Jonah was not an asparagus!

That is one of those things that I never imagined myself saying as a parent. This week in our Bible story book I have been reading to Peter and Kate about Jonah. This morning we were going over the main parts of the story and I said something about the ship's master waking Jonah up during the storm, telling him to pray to his God. Then Kate said, "no, something in his pillow woke him up." As it turns out, in the Veggie Tales movie, a worm in Jonah's pillow woke him up. So I had to remind Kate that Veggie Tales don't tell us exactly how things actually happened. We continued on with our review because we were planning to draw a picture timeline of the main events. A few minutes later, as we bagan to draw I was confused as to why Kate chose a bright green marker to draw Jonah. Then I noticed that her Jonah had a long narrow body. Suddenly it dawned on me! Her vision of the true events of the life of Jonah- and many others- is skewed by Veggie Tales! Why would I have ever thought that a young child should actually be able to determine the difference between the truth of scripture and a movie that mixes God's truth with talking vegetables! Do we ban Veggie Tales completely after allowing them for almost 6 years and receiving many of them as gifts? I wish I had thought this through before my children were able to become confused by them! On one hand, you may think they are creative, harmless, clean, character lessons. But do I really want my child to think that Jonah was an asparagus or Gideon was a tuba playing cucumber?!

4 comments:

Jeff said...

Isn't it amazing that something can seem so harmless and then when the practical application of learning comes into place it can be very suspect!

Daddy

Karen Sue said...

Mom says "Let's cook them Veggietales"

Racine said...

Well, I'm glad that you had this realization so that I can learn from it with our family someday :-)

Moggy said...

I just love Vegetails. I was so careful to Not confuse my daughter with "Santa" "The Easter Bunny" and "The Tooth Fairy" and then just playing I told her other things not thinking she would take me serious.

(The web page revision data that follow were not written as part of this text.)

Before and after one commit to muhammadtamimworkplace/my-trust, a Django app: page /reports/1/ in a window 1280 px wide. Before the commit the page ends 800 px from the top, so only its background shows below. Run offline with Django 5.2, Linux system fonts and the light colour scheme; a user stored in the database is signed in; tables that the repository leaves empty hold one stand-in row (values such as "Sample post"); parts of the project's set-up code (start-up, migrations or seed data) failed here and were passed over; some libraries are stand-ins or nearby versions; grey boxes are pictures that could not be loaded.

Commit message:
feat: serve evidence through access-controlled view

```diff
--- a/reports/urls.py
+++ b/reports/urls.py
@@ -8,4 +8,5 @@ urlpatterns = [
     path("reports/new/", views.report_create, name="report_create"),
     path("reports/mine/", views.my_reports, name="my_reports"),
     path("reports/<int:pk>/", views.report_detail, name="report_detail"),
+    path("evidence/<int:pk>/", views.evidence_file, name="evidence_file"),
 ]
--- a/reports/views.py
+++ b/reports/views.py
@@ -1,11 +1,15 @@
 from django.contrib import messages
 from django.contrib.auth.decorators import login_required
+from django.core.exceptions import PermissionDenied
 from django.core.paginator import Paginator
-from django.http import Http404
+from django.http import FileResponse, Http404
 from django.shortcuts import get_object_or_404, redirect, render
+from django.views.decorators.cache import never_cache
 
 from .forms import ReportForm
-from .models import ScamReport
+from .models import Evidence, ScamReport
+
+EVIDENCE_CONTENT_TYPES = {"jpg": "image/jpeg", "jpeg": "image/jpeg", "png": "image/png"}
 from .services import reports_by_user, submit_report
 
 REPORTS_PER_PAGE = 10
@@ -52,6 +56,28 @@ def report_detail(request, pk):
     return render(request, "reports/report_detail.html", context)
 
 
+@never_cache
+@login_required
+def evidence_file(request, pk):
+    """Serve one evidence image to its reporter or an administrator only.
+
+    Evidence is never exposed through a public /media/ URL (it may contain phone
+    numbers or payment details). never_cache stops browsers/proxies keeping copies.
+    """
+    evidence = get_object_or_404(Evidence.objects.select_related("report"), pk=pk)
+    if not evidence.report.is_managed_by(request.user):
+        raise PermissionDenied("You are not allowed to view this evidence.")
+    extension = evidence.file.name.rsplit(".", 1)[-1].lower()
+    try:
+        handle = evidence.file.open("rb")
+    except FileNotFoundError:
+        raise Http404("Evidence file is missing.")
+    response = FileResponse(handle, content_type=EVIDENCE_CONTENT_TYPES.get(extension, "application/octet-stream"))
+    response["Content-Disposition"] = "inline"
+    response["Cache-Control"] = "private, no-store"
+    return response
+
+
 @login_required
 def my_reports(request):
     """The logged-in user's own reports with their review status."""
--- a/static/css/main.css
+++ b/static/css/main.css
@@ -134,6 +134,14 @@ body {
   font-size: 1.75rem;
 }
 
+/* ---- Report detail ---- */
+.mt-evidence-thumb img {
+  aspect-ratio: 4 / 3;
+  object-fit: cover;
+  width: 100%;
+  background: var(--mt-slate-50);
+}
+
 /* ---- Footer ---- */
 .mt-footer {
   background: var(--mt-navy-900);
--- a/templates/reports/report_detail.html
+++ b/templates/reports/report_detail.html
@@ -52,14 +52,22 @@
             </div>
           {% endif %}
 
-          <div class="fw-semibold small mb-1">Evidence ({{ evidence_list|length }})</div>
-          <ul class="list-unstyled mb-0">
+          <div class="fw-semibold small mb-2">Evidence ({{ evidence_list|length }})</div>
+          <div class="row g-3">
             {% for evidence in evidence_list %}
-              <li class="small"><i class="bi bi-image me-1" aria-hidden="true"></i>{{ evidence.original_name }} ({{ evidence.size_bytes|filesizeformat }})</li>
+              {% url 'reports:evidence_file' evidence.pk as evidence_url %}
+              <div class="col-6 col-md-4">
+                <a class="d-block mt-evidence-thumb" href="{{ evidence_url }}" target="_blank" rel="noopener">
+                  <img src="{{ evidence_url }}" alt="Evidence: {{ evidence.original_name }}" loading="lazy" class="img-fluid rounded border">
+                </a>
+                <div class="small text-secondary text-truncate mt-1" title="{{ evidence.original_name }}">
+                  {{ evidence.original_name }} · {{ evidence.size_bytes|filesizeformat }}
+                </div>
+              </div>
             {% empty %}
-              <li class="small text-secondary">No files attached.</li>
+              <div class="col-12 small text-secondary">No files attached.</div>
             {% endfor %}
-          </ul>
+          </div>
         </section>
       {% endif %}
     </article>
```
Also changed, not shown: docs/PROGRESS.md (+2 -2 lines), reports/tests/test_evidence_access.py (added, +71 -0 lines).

I think you will be able to explain it as they grow. You might make up some characters of your own family, so they can understand how a story about real people could be told with vegetables or something like that.